DEPARTMENT OF LABOR ANNOUNCES
NEW OVERTIME REGULATIONS
THE NEW RULE: On March 7, 2019 the U.S. Department of Labor issued a replacement of the controversial Obama-era overtime rule. The new rule raises the minimum salary threshold required for non-exempt workers to qualify for the Fair Labor Standards Act’s “white collar” exemptions from $23,660 to $35,308 per year. The former rule, blocked by a Texas federal judge in 2017 just days before it was scheduled to take effect, was never put into place. It would have raised the minimum salary to $47,476. Above the $35,308 compensation level, employees are not automatically eligibility for overtime, however, and still must meet various job duties to qualify.
The new rule increases the total annual compensation requirement for highly compensated workers from $100,000 to $147,414. The former rule would have raised the threshold to $134,004. The Department of Labor also proposed regular increases to that threshold every four years, but only after the submission of public comments. The former rule would have altered the thresholds without public comment.
The new rule also allows employers to include certain non-discretionary bonuses and incentive payments up to 10% of the new $35,308 ($679/wk) threshold.
The Department of Labor estimates the new rule will make more than a million workers newly eligible for overtime, compared to the former rule which would have affected an estimated four million workers.
The Department of Labor declined to make any changes to the so-called “duties test” (for executive, administrative, professional, computer professionals and outside salespersons) which is another way the FLSA rules operate to identify and classify employees that are exempt from the overtime rules.

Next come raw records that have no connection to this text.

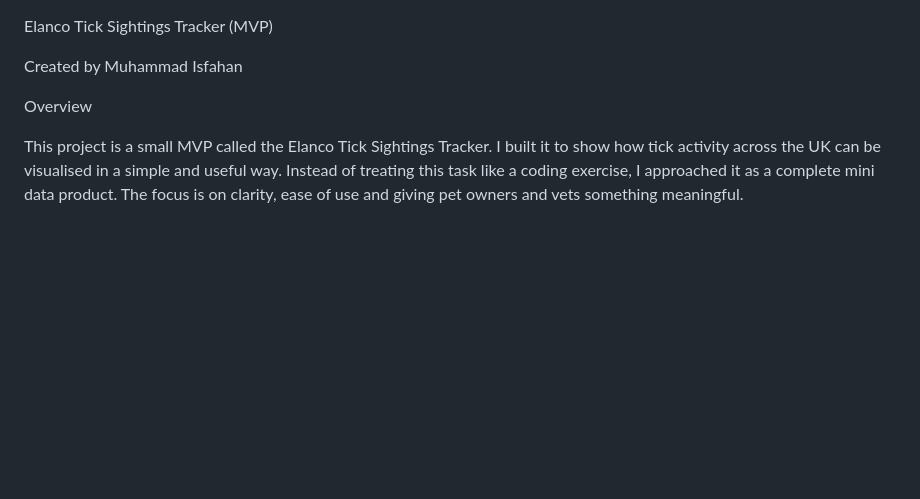
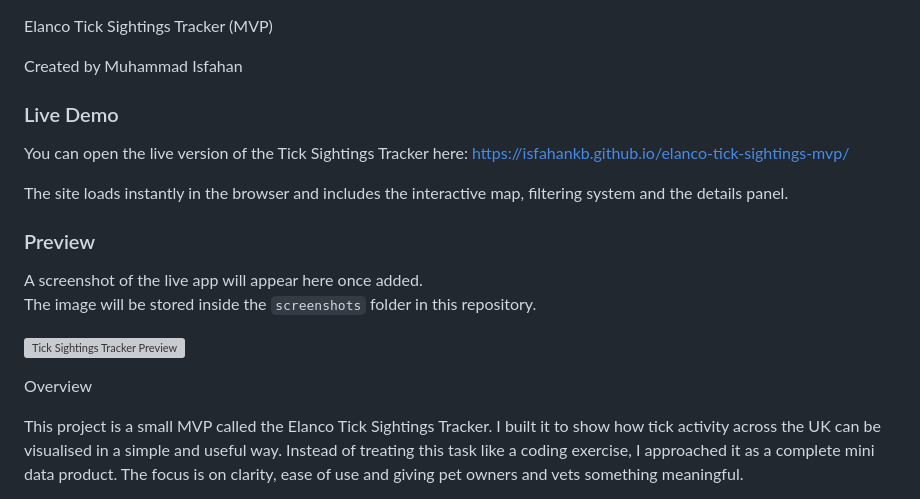
Before and after one commit to isfahankb/elanco-tick-sightings-mvp, a Markdown page: README.md, the part around the change. Drawn GitHub-style; blank space fills up the shorter version; grey boxes are pictures that could not be loaded.

```diff
--- a/README.md
+++ b/README.md
@@ -2,9 +2,21 @@ Elanco Tick Sightings Tracker (MVP)
 
 Created by Muhammad Isfahan
 
+### Live Demo
+
+You can open the live version of the Tick Sightings Tracker here:
+https://isfahankb.github.io/elanco-tick-sightings-mvp/
+
+The site loads instantly in the browser and includes the interactive map, filtering system and the details panel.
+
+### Preview
+
+A screenshot of the live app will appear here once added.
+The image will be stored inside the `screenshots` folder in this repository.
+
+![Tick Sightings Tracker Preview](screenshots/map.png)
+
 Overview
-
-
 
 This project is a small MVP called the Elanco Tick Sightings Tracker. I built it to show how tick activity across the UK can be visualised in a simple and useful way. Instead of treating this task like a coding exercise, I approached it as a complete mini data product. The focus is on clarity, ease of use and giving pet owners and vets something meaningful.
 
```
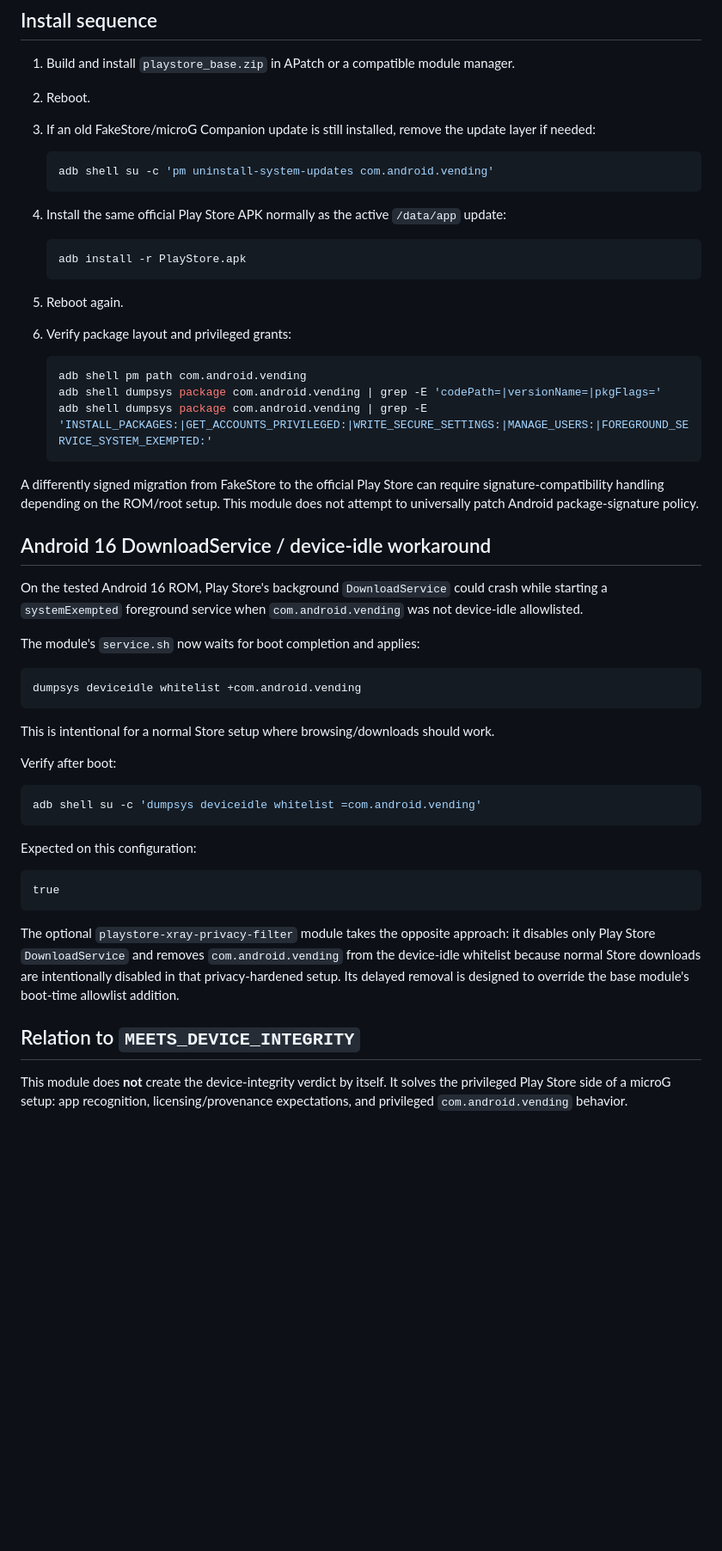
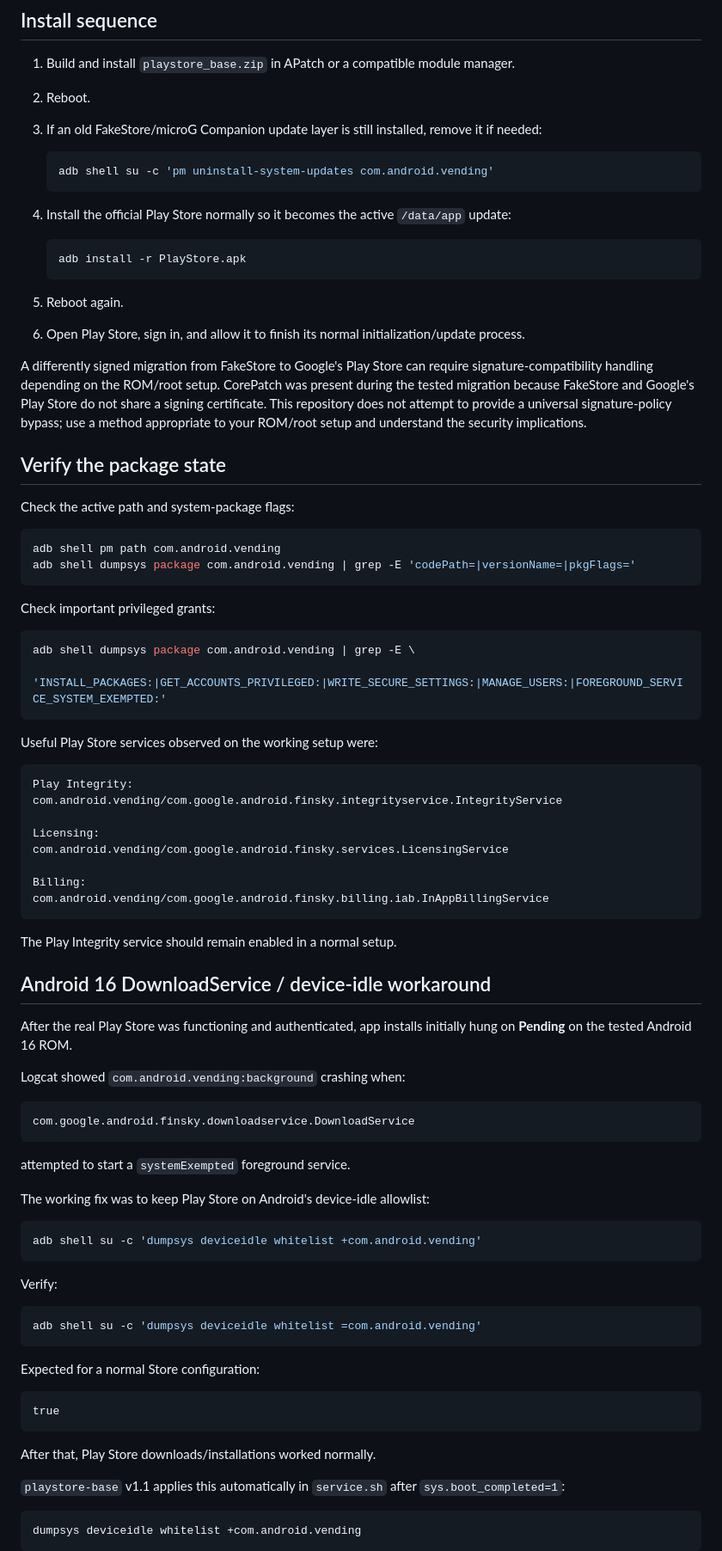
Before and after one commit to D3SOX/microg-play-store-workarounds, a Markdown page: modules/playstore-base/README.md, the part around one of its changes. Shown at 86% size. Drawn GitHub-style; blank space fills up the shorter version.

````diff
--- a/modules/playstore-base/README.md
+++ b/modules/playstore-base/README.md
@@ -43,57 +86,89 @@ The generated `playstore_base.zip` is for your own device. Do not redistribute a
 
 1. Build and install `playstore_base.zip` in APatch or a compatible module manager.
 2. Reboot.
-3. If an old FakeStore/microG Companion update is still installed, remove the update layer if needed:
+3. If an old FakeStore/microG Companion update layer is still installed, remove it if needed:
 
    ```bash
    adb shell su -c 'pm uninstall-system-updates com.android.vending'
    ```
 
-4. Install the same official Play Store APK normally as the active `/data/app` update:
+4. Install the official Play Store normally so it becomes the active `/data/app` update:
 
    ```bash
    adb install -r PlayStore.apk
    ```
 
 5. Reboot again.
+6. Open Play Store, sign in, and allow it to finish its normal initialization/update process.
 
-6. Verify package layout and privileged grants:
+A differently signed migration from FakeStore to Google's Play Store can require signature-compatibility handling depending on the ROM/root setup. CorePatch was present during the tested migration because FakeStore and Google's Play Store do not share a signing certificate. This repository does not attempt to provide a universal signature-policy bypass; use a method appropriate to your ROM/root setup and understand the security implications.
 
-   ```bash
-   adb shell pm path com.android.vending
-   adb shell dumpsys package com.android.vending | grep -E 'codePath=|versionName=|pkgFlags='
-   adb shell dumpsys package com.android.vending | grep -E 'INSTALL_PACKAGES:|GET_ACCOUNTS_PRIVILEGED:|WRITE_SECURE_SETTINGS:|MANAGE_USERS:|FOREGROUND_SERVICE_SYSTEM_EXEMPTED:'
-   ```
+## Verify the package state
 
-A differently signed migration from FakeStore to the official Play Store can require signature-compatibility handling depending on the ROM/root setup. This module does not attempt to universally patch Android package-signature policy.
+Check the active path and system-package flags:
+
+```bash
+adb shell pm path com.android.vending
+adb shell dumpsys package com.android.vending | grep -E 'codePath=|versionName=|pkgFlags='
+```
+
+Check important privileged grants:
+
+```bash
+adb shell dumpsys package com.android.vending | grep -E \
+  'INSTALL_PACKAGES:|GET_ACCOUNTS_PRIVILEGED:|WRITE_SECURE_SETTINGS:|MANAGE_USERS:|FOREGROUND_SERVICE_SYSTEM_EXEMPTED:'
+```
+
+Useful Play Store services observed on the working setup were:
+
+```text
+Play Integrity:
+com.android.vending/com.google.android.finsky.integrityservice.IntegrityService
+
+Licensing:
+com.android.vending/com.google.android.finsky.services.LicensingService
+
+Billing:
+com.android.vending/com.google.android.finsky.billing.iab.InAppBillingService
+```
+
+The Play Integrity service should remain enabled in a normal setup.
 
 ## Android 16 DownloadService / device-idle workaround
 
-On the tested Android 16 ROM, Play Store's background `DownloadService` could crash while starting a `systemExempted` foreground service when `com.android.vending` was not device-idle allowlisted.
+After the real Play Store was functioning and authenticated, app installs initially hung on **Pending** on the tested Android 16 ROM.
 
-The module's `service.sh` now waits for boot completion and applies:
+Logcat showed `com.android.vending:background` crashing when:
+
+```text
+com.google.android.finsky.downloadservice.DownloadService
+```
+
+attempted to start a `systemExempted` foreground service.
+
+The working fix was to keep Play Store on Android's device-idle allowlist:
 
 ```bash
-dumpsys deviceidle whitelist +com.android.vending
+adb shell su -c 'dumpsys deviceidle whitelist +com.android.vending'
 ```
 
-This is intentional for a normal Store setup where browsing/downloads should work.
-
-Verify after boot:
+Verify:
 
 ```bash
 adb shell su -c 'dumpsys deviceidle whitelist =com.android.vending'
 ```
 
-Expected on this configuration:
+Expected for a normal Store configuration:
 
 ```text
 true
 ```
 
-The optional `playstore-xray-privacy-filter` module takes the opposite approach: it disables only Play Store `DownloadService` and removes `com.android.vending` from the device-idle whitelist because normal Store downloads are intentionally disabled in that privacy-hardened setup. Its delayed removal is designed to override the base module's boot-time allowlist addition.
+After that, Play Store downloads/installations worked normally.
 
-## Relation to `MEETS_DEVICE_INTEGRITY`
+`playstore-base` v1.1 applies this automatically in `service.sh` after `sys.boot_completed=1`:
 
-This module does **not** create the device-integrity verdict by itself. It solves the privileged Play Store side of a microG setup: app recognition, licensing/provenance expectations, and privileged `com.android.vending` behavior.
+```sh
+dumpsys deviceidle whitelist +com.android.vending
+```
 
````
Also changed, not shown: other parts of modules/playstore-base/README.md (+106 -15 lines).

The rule is expected to take effect in January 2020.
WHAT THIS MEANS FOR OUR EMPLOYER CLIENTS:
We encourage all of our clients to immediately determine if there are any employees who are currently exempt (ineligible for overtime):
- making between $23,660 and $35,308 (minimum salary threshold)
- making between $100,000 and $147,414 (highly compensated)
If there are employees in either category, they will need to be converted to non-exempt hourly employees eligible for overtime effective no later than December 31, 2019, or their salary will need to increase to exceed the new thresholds. Please let us know if you need to discuss either option before the effective date.
State law may differ from these federal regulations. For example, the Pennsylvania Minimum Wage Act does not recognize the highly compensated test. A review of state law is required before any permanent changes can be made.
To continue the discussion, feel free to contact Mike Torchia, Michael Dubin, Steve Goldblum or Frank Spada at 215-887-0200.